Our banner page and main slogan, inspiring people to make a difference
Our main explore page, featuring challenges
Projects page, featuring tasks and project information
Challenge page featuring community map and challenge description
User Dashboard with Profile featuring badges, tags, and user description
Currently, many nonprofit organizations are having trouble competing for the attention of digital users, and in an increasingly digital world, this is preventing them from progressing in their causes. We are also living through an era, where time is of the essence, and many small businesses and organizations are hanging by a thread. We thought that it was unfair that the very groups that are trying to make the world a better place, are faced with the impossible solution of having to settle for low-tech alternatives to continue their causes.
As young student developers fairly new to the development space, we realized that there were many other people like us who wanted to make a difference, but didn’t have enough experience to make change on a large scale. We thought that if we could join these two groups, we could better help organizations get their message out in a modern, more effective manner.
We decided our goal for this project would be to level up local non-profits and helping them become more technologically advanced allowing them to more effectively work on completing their missions, to make the world a better place. Also giving the opportunity for other organizations to post challenges, creating opportunities for beginner developers to gain experience.
With Stratus, if an organization has a problem that a developer could solve, they post a challenge on our site, next a Developer would come along and create a project under that challenge. They would then work as a team with other contributing developers to create a production grade app, that helps the organization tackle the problem they need solving. The projects will have a built in To-do list that the contributors can use to organize the tasks needed to complete the project. A challenge can have multiple projects, which allows developers with different ideas to create different projects, all under the one challenge. The Organizer can then star the project that they end up using, which will reward the developer contributors a badge on their user profile.
In addition to fostering connections between Developers and Organizations, we wanted to make tools that organizers and developers could use to filter down the projects and challenges. We made the tag features so that Organizers could specify the urgency of the challenge, to help developers find the challenges that they can, and want to help, and finally, as a user profile feature so developers can share their interests.
Finally, we wanted to foster a sense of community on our platform, and so we decided to add community maps on the challenge pages. At the end of the day, we wanted to help reassure our developers that they are not alone. So, for each challenge, we made a map that shows a user the concentration of fellow developers who are also working on the challenge.
- Challenge pages where organizations post challenge prompts.
- Project postings where developers can join projects.
- Tasks associated with each project which act as a to-do list for contributing developers.
- Tags act as labels that projects, challenges, and users can associate themselves with to be a part of those communities.
- Badges awarded to developers for completing challenges.
- Community heatmap where developers can see other contributors in their area, fostering a sense of community.
- User profiles that others can view
We worked with the Django Python web framework, HTML and CSS, alongside the Cirrus CSS framework, to build the frontend.

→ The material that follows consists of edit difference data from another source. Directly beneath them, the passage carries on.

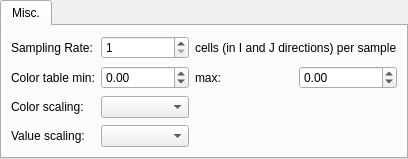
PauloCarvalhoRJ/gammaray, file viewer3d/view3dconfigwidgets/v3dcfgwidforattributeinmapcartesiangrid.ui: the form before one commit.
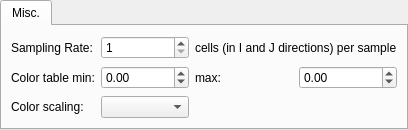
The form after the commit.

Commit message: Undoing absolute value scaling via visualization filtering (vtkImageMathematics is buggy).

Diff of the .ui file:
```diff
--- a/viewer3d/view3dconfigwidgets/v3dcfgwidforattributeinmapcartesiangrid.ui
+++ b/viewer3d/view3dconfigwidgets/v3dcfgwidforattributeinmapcartesiangrid.ui
@@ -7,7 +7,7 @@
     <x>0</x>
     <y>0</y>
     <width>395</width>
-    <height>159</height>
+    <height>130</height>
    </rect>
   </property>
   <property name="windowTitle">
@@ -114,16 +114,6 @@
        <item row="2" column="1">
         <widget class="QComboBox" name="cmbScaling"/>
        </item>
-       <item row="3" column="0">
-        <widget class="QLabel" name="label_6">
-         <property name="text">
-          <string>Value scaling:</string>
-         </property>
-        </widget>
-       </item>
-       <item row="3" column="1">
-        <widget class="QComboBox" name="cmbValueScaling"/>
-       </item>
       </layout>
      </widget>
     </widget>
```
Left out of the diff: 68 changed lines with no effect on the pictures. The commit also changes 2 other files.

The deployment is backed by NGINX and an sqlite database, with both PostgreSQL and MySQL being completely supported alternatives.
While being one of our core features, the contributor heat map was quite a challenge to implement.
We were able to finish this project with close to full functionality, and learned how to work with geojson data when creating the Mapbox API map.
- More complete functionality and better mobile views
- Support for user interaction in the form of message boards
- Integration into git repositories including hosting or mirroring
- More control for challenge creators and site administrators